Satya Nadella, Microsoft CEO was at the Grace Hopper Celebration of Women in Computing in Arizona, and asked by Maria Klawe (Harvey Mudd College President and Microsoft board member) what women should do if they feel uncomfortable asking for a raise.
And well, he suggested that they don’t ask for raises. But believe in the system. And that not asking is a superpower and good kharma. (If you click the above link it has his full answer, his initial tweet about the backlash, as well as an email he sent to Microsoft employees that actually was a better response than the tweet).
Klawe disagreed immediately, and pointed out that she felt she hadn’t negotiated her pay in some positions and felt underpaid compared to male counterparts. And then she offered some actual advice- about doing research about pay for your position, and find someone you trust and roleplay the scenario until you’re comfortable.

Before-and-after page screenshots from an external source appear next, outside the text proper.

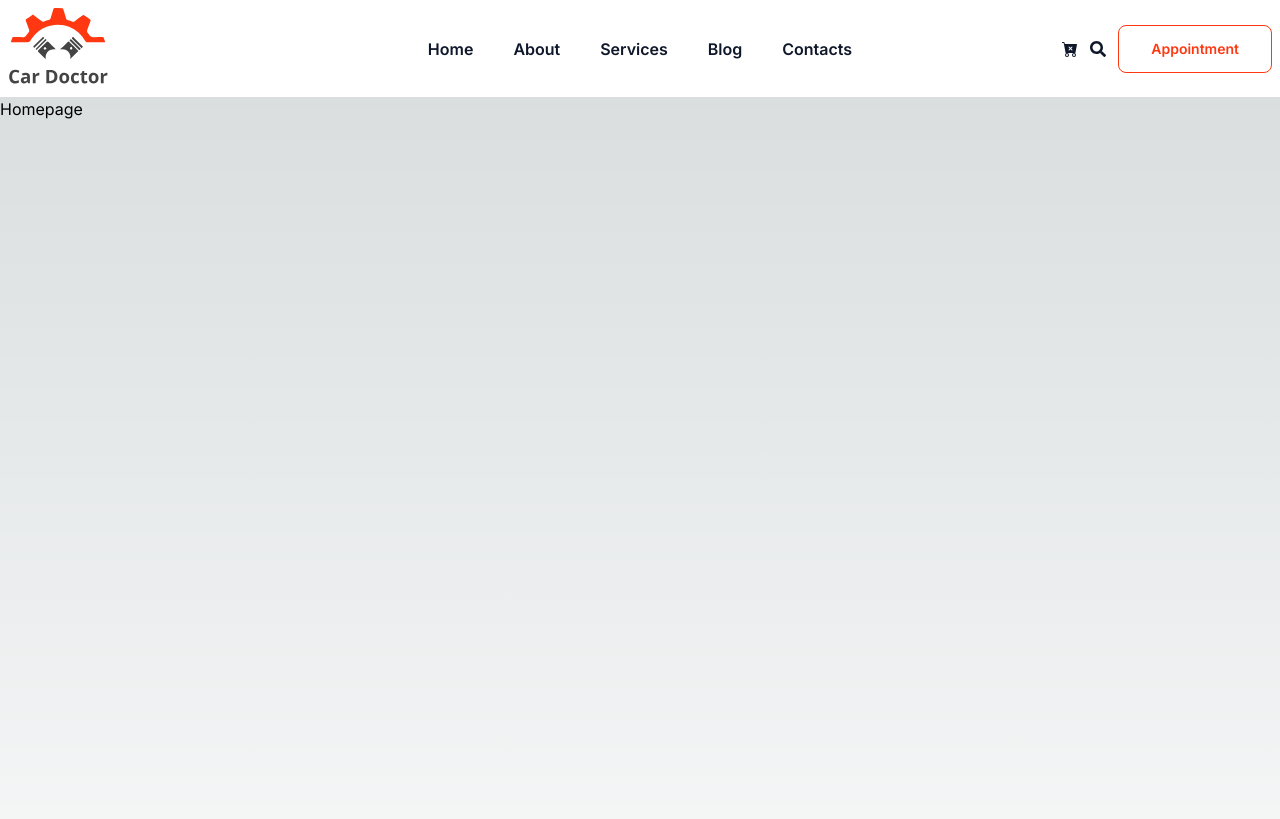
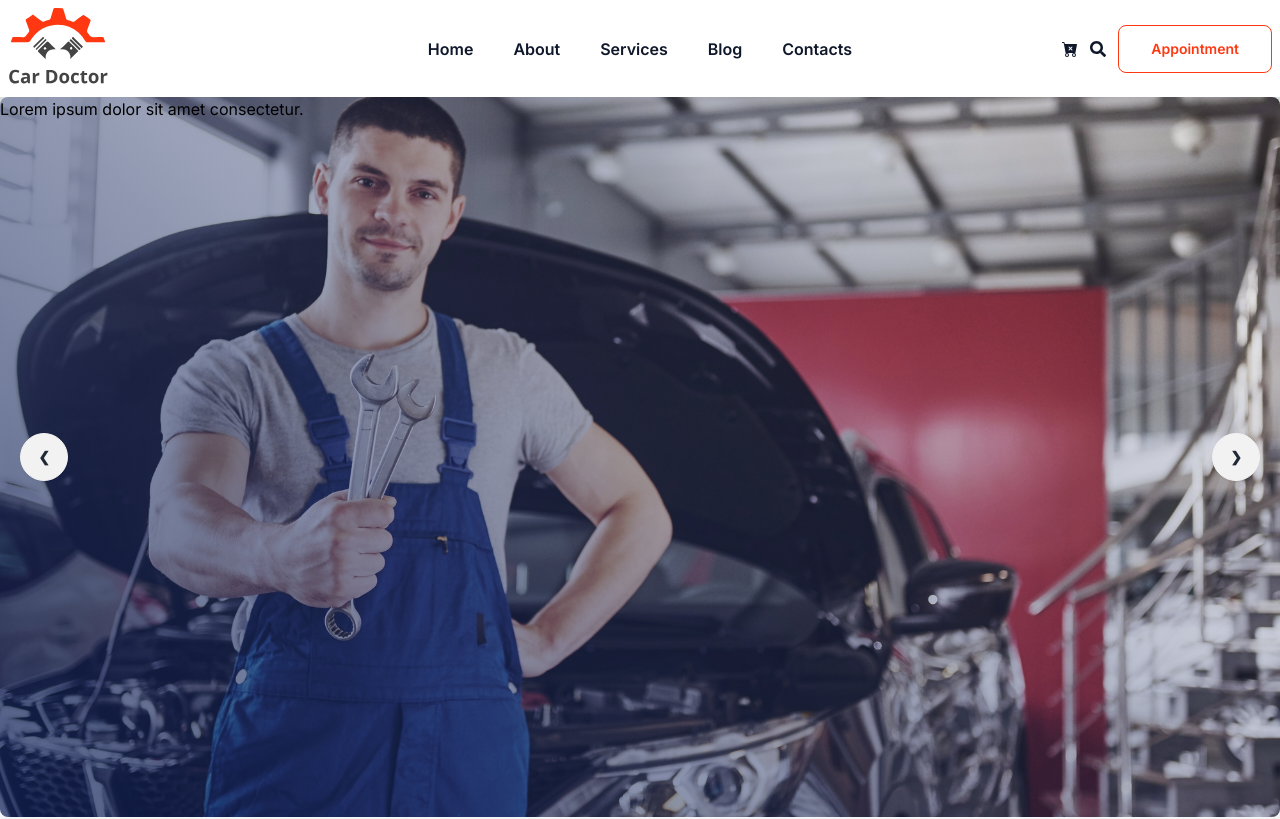
Before and after one commit to mstsurnalyakter/car-doctor-pro, a Next.js app: page / in a window 1280 px wide. Shown: the top 819 px of the page. Built offline with nearby package versions, Linux system fonts and the light colour scheme.

Commit message:
banner section added

```diff
--- a/src/app/layout.js
+++ b/src/app/layout.js
@@ -6,8 +6,8 @@ import Footer from "@/components/shared/Footer";
 const inter = Inter({ subsets: ["latin"] });
 
 export const metadata = {
-  title: "Create Next App",
-  description: "Generated by create next app",
+  title: "Car Doctor Pro",
+  description: "Car Repairing workshop",
 };
 
 export default function RootLayout({ children }) {
--- /dev/null
+++ b/src/components/Homepage/Banner.jsx
@@ -0,0 +1,69 @@
+import React from 'react'
+
+const Banner = () => {
+  return (
+    <div className="container mx-auto">
+      <div className="carousel w-full">
+        {banners.map((banner, index) => (
+          <div
+            style={{
+              backgroundImage: `linear-gradient(45deg,rgba(7,25,82,0.7), rgba(0,0,0,0)),url(/assets/images/banner/${
+                index + 1
+              }.jpg)`,
+              backgroundSize: "cover", // Add this line
+              backgroundPosition: "center", // Add this line
+            }}
+            key={index}
+            id={`slide${index + 1}`}
+            className="carousel-item relative w-full bg-top bg-no-repeat rounded-lg h-[90vh]"
+          >
+            <div>
+              <h1>Lorem ipsum dolor sit amet consectetur.</h1>
+            </div>
+            <div className="absolute flex justify-between transform -translate-y-1/2 left-5 right-5 top-1/2">
+              <a href={banner.prev} className="btn btn-circle">
+                ❮
+              </a>
+              <a href={banner.next} className="btn btn-circle">
+                ❯
+              </a>
+            </div>
+          </div>
+        ))}
+      </div>
+    </div>
+  );
+}
+
+const banners = [
+  {
+    title: "Affordable Price For Car Servicing",
+    description:
+      "There are many variations of passages of  available, but the majority have suffered alteration in some form",
+      next:"#slide2",
+      prev:"#slide4",
+  },
+  {
+    title: "Affordable Price For Car Servicing",
+    description:
+      "There are many variations of passages of  available, but the majority have suffered alteration in some form",
+      next:"#slide3",
+      prev:"#slide1",
+  },
+  {
+    title: "Affordable Price For Car Servicing",
+    description:
+      "There are many variations of passages of  available, but the majority have suffered alteration in some form",
+      next:"#slide4",
+      prev:"#slide2",
+  },
+  {
+    title: "Affordable Price For Car Servicing",
+    description:
+      "There are many variations of passages of  available, but the majority have suffered alteration in some form",
+      next:"#slide1",
+      prev:"#slide3",
+  },
+];
+
+export default Banner
--- a/src/components/Homepage/Homepage.jsx
+++ b/src/components/Homepage/Homepage.jsx
@@ -1,8 +1,11 @@
 import React from 'react'
+import Banner from './Banner'
 
 const Homepage = () => {
   return (
-    <div className='h-screen'>Homepage</div>
+    <div className='h-screen'>
+      <Banner/>
+    </div>
   )
 }
 
--- a/tailwind.config.js
+++ b/tailwind.config.js
@@ -19,15 +19,18 @@ module.exports = {
     themes: [
       {
         carDoctorTheme: {
+          ...require("daisyui/src/theming/themes")["light"],
           primary: "#FF3811",
-          secondary: "#f6d860",
-          accent: "#37cdbe",
-          neutral: "#3d4451",
-          "base-100": "#ffffff",
+         secondary:"teal",
+         ".btn-primary":{
+          "color":"#fff"
+         },
+         ".btn-outline.btn-primary:hover":{
+          "color":"#fff"
+         }
         },
       },
       "dark",
-      "light",
     ],
   },
 };
```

So why did Nadella get it so wrong? Privilege. While he did later acknowledge the gap in pay that men and women make, he lives in a world where he can indeed trust the system. He can put in his work and have faith that his work would be recognized and he would receive fair raises accordingly.
To him, his answer made perfect sense- because it’s what he knows. I’m not excusing it. On the contrary. I think it was a sexist comment, and irresponsible of him to speak at a conference for women when this question made it clear that he hasn’t listened to women discuss their perspective on the issues. It’s one thing to acknowledge that there’s a gap in pay, it’s another to have listened to women discuss being steamrolled or labeled as being “difficult” or “greedy” when they’ve tried to ask for raises.
Because there is an incredible double standard in how men and women are treated in the workforce. A man and a woman could react the same way, but the man’s assertiveness in a woman could be read as being domineering. A man’s to the point, where the woman’s bitchy. The man know’s what he wants, and the woman’s labeled as power hungry.
So if a woman asked for a raise, they could be labeled as not being a team player for pointing out that they’re carrying their department. Or conversely, if their concerns do come out, they could have their fears completely dismissed and then being labeled spineless. Those are all examples that I heard from friends, and yes, I was asked “if I had a spine or not” when I admitted I’d been nervous to point out that the work I was doing was worth more than what I was paid.
And those labels stick. Much like the “you look tired” comment that even the Doctor (in Doctor Who) used to destroy Harriet Jones’s career as Prime Minister. Even if the Doctor was right that her actions were wrong, the path he chose to destroy her was deeply rooted in our gender inequalities. A man in a leadership role (political or business) can be tired, and we won’t question his capability. But with a woman, we wonder if the role was simply too much for them.
That single question to Nadella proved how important it is that people with privilege understand what privilege is. Because if you have it? You start out being unaware of it. It isn’t until you listen to the people who do have societal labels that hold them back- race, gender, sexuality… that you can see what’s going on. And actually understand what you’re being asked.
So my advice? Listen. If you have any doubt that you’re not understanding the full extent of what’s being asked – ask for clarification. Listen and ask questions, two actions that we should all take to heart.